A number of high-profile for-profit educators shut down or scaled back operations in recent years, among accusations of overcharging and under-educating students, and new rules intended to hold schools accountable. However, these companies’ fortunes began to turn after the election of Donald Trump and his naming of pro-industry Education Secretary Betsy DeVos. That’s why a group of 18 state attorneys general are calling on the administration to not ease up on these controversial schools.
Shortly after the election, Rep. Virginia Foxx (NC) — the new Chair of the House Education Committee (and the largest recipient of campaign contributions from both the for-profit college and student loan industries) — said that Congress would “do everything we can to roll back those rules and regulations” put in place by the previous White House.
It’s pro-business, anti-regulation sentiments like this that led the 18 attorneys general to send a letter [PDF] to DeVos and Congressional leaders, raising concerns that without current protections, for-profit colleges would see it as “open season” on students.
“As the chief consumer law enforcement agencies in our states, our offices handle thousands of complaints concerning higher education every year,” the AGs wrote in the letter, adding that their offices have worked to stop abuses by schools such as ITT Technical Institute, Corinthian Colleges, and DeVry University.
For example, just last month, New York Attorney General Eric Schneiderman’s office announced a $2.75 million settlement with DeVry University related to the company’s use of deceptive ads to recruit students.
In April 2016, Massachusetts Attorney General Maura Healey filed a lawsuit against ITT Educational Services, accusing ITT Technical Institutes of using unfair and harassing sales tactics, and misleading students about the quality of its Computer Network Systems programs, and the success of the program’s graduates in finding jobs.
The AG’s note in the letter that through their investigations and lawsuits, the Dept. of Education began to take steps to prevent these abuses by issuing new regulations and policies.
“Three of these recent steps — the Gainful Employment Rule, the policy of vigorous federal oversight of accreditors, and the Borrower Defense to Repayment Rule – are essential to protect both consumers and taxpayers from fraudulent actors in the for-profit education sector,” the letter states.
Under the Gainful Employment rules, which went into effect in June 2015, for-profit colleges are at risk of losing their federal aid should a typical graduate’s annual loan repayments exceed 20% of their discretionary income, or 8% of their total earnings.
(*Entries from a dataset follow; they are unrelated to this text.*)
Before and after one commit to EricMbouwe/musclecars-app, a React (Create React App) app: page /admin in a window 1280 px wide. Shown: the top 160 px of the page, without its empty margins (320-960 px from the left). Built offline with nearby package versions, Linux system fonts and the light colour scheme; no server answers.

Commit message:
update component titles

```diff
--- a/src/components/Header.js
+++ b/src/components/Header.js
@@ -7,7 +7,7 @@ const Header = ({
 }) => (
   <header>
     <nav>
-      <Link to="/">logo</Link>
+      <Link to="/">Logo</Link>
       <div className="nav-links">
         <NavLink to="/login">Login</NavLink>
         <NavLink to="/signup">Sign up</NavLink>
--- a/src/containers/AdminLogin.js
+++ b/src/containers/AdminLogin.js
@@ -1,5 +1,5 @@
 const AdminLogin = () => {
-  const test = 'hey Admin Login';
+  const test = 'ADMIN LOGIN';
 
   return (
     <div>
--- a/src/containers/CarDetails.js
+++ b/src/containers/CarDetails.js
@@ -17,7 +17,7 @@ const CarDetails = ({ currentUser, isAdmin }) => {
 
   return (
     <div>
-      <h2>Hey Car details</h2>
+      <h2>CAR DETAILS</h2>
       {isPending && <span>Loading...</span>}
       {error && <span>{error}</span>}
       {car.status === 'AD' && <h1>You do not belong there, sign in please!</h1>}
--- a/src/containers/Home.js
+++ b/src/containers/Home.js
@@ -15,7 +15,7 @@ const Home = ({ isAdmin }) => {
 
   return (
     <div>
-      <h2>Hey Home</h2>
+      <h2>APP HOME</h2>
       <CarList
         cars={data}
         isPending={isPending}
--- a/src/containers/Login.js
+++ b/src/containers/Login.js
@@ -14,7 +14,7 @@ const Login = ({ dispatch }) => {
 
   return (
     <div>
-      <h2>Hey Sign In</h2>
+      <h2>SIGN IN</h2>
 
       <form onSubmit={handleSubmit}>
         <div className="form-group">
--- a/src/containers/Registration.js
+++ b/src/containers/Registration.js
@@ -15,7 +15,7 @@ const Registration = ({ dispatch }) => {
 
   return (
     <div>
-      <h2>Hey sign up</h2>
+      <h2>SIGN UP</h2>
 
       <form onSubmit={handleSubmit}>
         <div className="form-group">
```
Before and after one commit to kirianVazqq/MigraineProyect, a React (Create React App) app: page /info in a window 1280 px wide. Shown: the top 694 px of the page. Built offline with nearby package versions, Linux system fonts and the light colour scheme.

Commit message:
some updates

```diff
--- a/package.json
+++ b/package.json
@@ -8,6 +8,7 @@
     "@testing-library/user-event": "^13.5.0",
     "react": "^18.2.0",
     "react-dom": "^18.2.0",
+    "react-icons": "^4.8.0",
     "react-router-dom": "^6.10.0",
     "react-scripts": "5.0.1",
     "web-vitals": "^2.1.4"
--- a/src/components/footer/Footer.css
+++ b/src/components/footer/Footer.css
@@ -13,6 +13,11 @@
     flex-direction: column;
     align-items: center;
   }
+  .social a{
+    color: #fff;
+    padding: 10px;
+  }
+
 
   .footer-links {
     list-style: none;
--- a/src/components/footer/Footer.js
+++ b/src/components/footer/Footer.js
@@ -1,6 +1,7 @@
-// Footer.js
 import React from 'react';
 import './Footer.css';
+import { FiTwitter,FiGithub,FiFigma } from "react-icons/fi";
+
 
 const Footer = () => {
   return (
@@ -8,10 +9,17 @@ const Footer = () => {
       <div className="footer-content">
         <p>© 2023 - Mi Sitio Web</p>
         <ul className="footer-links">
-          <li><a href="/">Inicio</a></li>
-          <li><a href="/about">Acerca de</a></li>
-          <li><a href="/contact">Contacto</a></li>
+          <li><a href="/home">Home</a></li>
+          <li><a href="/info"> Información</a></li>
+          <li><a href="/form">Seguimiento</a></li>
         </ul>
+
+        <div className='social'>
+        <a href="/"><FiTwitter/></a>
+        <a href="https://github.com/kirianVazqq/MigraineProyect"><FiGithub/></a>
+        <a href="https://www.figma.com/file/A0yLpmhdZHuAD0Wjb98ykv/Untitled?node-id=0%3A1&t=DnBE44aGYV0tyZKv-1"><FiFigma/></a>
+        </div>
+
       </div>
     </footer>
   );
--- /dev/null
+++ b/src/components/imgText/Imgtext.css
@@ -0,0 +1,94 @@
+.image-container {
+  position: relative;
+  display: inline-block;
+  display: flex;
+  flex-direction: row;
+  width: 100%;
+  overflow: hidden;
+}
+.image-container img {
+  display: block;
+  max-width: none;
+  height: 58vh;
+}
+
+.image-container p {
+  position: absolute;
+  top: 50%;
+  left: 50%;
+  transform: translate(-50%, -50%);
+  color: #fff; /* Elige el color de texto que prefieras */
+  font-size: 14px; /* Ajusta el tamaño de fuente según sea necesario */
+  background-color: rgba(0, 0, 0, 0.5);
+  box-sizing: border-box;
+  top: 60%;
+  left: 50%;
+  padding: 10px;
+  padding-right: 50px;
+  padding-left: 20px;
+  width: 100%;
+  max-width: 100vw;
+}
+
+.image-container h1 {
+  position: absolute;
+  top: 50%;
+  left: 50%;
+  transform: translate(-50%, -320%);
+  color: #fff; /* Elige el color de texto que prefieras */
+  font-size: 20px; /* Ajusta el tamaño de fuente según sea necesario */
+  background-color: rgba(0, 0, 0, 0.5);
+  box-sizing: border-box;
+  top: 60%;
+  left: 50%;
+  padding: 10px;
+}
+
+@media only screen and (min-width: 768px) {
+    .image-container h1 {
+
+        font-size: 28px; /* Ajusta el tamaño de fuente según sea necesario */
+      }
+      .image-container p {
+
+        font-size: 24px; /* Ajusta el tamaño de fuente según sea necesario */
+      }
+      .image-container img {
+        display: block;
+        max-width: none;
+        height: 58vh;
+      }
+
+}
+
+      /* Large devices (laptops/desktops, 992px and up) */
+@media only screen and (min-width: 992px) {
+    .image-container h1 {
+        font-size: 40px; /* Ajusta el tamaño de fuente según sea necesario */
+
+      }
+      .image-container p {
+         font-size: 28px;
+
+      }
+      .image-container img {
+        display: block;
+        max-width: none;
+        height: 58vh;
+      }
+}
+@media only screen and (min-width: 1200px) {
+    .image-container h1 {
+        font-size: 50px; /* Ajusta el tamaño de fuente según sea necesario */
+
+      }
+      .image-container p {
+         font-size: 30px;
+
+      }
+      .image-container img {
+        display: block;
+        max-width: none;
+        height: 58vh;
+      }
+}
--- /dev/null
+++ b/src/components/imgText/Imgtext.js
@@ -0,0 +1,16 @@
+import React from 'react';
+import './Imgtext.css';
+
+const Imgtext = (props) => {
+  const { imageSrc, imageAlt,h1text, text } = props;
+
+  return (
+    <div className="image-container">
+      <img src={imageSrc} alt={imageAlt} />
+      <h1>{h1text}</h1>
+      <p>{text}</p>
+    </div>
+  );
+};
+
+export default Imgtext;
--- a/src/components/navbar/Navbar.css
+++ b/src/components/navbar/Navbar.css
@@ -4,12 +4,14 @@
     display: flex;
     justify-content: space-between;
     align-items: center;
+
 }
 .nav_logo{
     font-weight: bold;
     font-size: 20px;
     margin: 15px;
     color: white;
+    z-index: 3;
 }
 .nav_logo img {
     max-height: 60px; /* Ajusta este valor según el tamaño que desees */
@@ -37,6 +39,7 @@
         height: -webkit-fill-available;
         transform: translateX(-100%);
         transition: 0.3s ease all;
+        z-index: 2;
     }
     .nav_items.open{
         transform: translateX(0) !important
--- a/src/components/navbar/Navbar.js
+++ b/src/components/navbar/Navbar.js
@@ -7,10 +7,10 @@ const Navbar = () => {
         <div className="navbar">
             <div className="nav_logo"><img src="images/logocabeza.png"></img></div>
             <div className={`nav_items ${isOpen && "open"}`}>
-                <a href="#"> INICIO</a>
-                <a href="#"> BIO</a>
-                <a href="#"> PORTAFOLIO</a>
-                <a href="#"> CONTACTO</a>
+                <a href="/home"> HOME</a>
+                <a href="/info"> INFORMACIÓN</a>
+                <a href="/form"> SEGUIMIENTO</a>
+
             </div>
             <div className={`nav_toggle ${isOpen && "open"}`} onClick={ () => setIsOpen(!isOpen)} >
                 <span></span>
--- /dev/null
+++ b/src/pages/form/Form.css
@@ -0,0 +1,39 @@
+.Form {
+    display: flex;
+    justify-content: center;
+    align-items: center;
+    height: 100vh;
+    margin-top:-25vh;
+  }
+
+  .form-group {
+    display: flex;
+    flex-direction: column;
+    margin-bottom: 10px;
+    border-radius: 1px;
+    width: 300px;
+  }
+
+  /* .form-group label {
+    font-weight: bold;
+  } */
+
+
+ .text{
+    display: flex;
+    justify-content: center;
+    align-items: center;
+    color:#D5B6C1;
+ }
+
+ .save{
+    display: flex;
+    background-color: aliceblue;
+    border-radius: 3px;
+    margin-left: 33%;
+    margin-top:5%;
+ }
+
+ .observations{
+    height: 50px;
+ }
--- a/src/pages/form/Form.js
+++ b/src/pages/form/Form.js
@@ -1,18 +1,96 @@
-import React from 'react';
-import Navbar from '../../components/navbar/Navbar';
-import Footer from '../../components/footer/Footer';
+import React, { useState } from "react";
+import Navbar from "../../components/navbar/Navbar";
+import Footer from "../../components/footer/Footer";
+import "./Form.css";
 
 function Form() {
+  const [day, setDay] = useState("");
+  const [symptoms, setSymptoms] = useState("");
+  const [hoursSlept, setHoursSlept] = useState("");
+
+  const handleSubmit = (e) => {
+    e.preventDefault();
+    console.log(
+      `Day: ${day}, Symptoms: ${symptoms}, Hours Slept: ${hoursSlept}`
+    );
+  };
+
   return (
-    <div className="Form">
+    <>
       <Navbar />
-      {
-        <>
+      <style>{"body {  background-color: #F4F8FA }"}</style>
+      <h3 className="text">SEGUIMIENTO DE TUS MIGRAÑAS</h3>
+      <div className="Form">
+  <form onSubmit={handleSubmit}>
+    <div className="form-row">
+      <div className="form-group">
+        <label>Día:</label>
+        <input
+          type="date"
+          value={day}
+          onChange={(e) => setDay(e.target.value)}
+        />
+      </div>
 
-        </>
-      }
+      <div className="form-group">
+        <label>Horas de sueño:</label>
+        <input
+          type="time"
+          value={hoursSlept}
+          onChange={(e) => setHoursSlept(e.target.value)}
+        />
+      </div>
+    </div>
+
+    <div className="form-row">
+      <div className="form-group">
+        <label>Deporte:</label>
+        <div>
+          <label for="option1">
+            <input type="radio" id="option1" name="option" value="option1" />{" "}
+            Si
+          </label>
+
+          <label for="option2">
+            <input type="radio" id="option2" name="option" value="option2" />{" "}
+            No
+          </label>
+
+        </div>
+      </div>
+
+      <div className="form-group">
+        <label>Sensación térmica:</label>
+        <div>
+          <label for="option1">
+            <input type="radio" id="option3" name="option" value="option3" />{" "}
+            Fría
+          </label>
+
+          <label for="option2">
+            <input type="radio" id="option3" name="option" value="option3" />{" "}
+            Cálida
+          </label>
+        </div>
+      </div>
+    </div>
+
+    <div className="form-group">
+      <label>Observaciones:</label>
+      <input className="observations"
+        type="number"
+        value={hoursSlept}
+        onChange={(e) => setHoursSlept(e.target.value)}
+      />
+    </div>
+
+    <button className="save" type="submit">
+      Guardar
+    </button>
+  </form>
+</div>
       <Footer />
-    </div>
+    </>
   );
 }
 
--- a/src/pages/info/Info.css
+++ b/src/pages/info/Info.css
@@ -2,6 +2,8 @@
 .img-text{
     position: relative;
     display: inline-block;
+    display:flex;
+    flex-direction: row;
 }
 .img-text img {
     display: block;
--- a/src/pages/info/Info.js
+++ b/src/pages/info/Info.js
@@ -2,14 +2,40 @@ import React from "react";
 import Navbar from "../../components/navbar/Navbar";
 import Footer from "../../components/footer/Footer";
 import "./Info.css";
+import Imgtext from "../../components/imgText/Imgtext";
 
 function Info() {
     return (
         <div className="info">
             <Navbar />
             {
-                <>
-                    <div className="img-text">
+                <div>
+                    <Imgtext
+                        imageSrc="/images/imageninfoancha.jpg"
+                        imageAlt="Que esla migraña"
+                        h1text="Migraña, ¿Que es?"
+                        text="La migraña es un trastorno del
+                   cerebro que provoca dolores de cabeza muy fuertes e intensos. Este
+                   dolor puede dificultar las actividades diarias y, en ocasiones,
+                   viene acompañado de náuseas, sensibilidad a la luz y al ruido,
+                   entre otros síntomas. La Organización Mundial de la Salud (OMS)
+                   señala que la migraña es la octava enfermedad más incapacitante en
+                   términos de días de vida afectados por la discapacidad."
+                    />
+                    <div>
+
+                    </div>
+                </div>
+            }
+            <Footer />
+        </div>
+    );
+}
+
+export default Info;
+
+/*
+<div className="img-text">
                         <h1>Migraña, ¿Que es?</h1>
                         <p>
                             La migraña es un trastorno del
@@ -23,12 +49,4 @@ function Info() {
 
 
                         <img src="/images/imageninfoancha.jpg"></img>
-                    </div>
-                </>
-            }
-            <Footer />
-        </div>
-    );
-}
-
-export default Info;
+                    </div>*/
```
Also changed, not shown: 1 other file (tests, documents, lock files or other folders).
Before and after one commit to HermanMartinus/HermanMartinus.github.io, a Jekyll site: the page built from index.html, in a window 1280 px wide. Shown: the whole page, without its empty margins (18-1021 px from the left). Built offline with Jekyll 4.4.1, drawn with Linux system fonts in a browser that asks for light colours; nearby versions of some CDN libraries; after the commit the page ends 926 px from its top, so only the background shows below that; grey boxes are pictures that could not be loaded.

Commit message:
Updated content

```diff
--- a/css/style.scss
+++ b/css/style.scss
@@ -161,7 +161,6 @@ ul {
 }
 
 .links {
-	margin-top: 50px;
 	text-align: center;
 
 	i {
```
Likewise, the Borrower Defense Rule allows student’s federal education loans to be forgiven if they can prove their college used deceptive practices to convince them to enroll.
“Our extensive experience in the higher education field, and our participation in the process of developing these recent policies and regulations, gives us unique insight into the abusive and deceptive practices of for-profit schools over the last ten years,” the letter states. “We cannot overemphasize the harm to students and taxpayers that a rollback of federal protections would cause.”
“Allowing for-profit schools unfettered access to federal student loan money without reasonable oversight and accountability is a mistake that American students and taxpayers should not be made to pay for again,” the AG’s warn.
The letter was signed by AG’s from Illinois, Connecticut, Delaware, Hawaii, Iowa, Kentucky, Maryland, Massachusetts, Minnesota, New Mexico, New York, North Carolina, Oregon, Pennsylvania, Rhode Island, Vermont, Washington, and the District of Columbia, as well as the Office of Consumer Protection of Hawaii.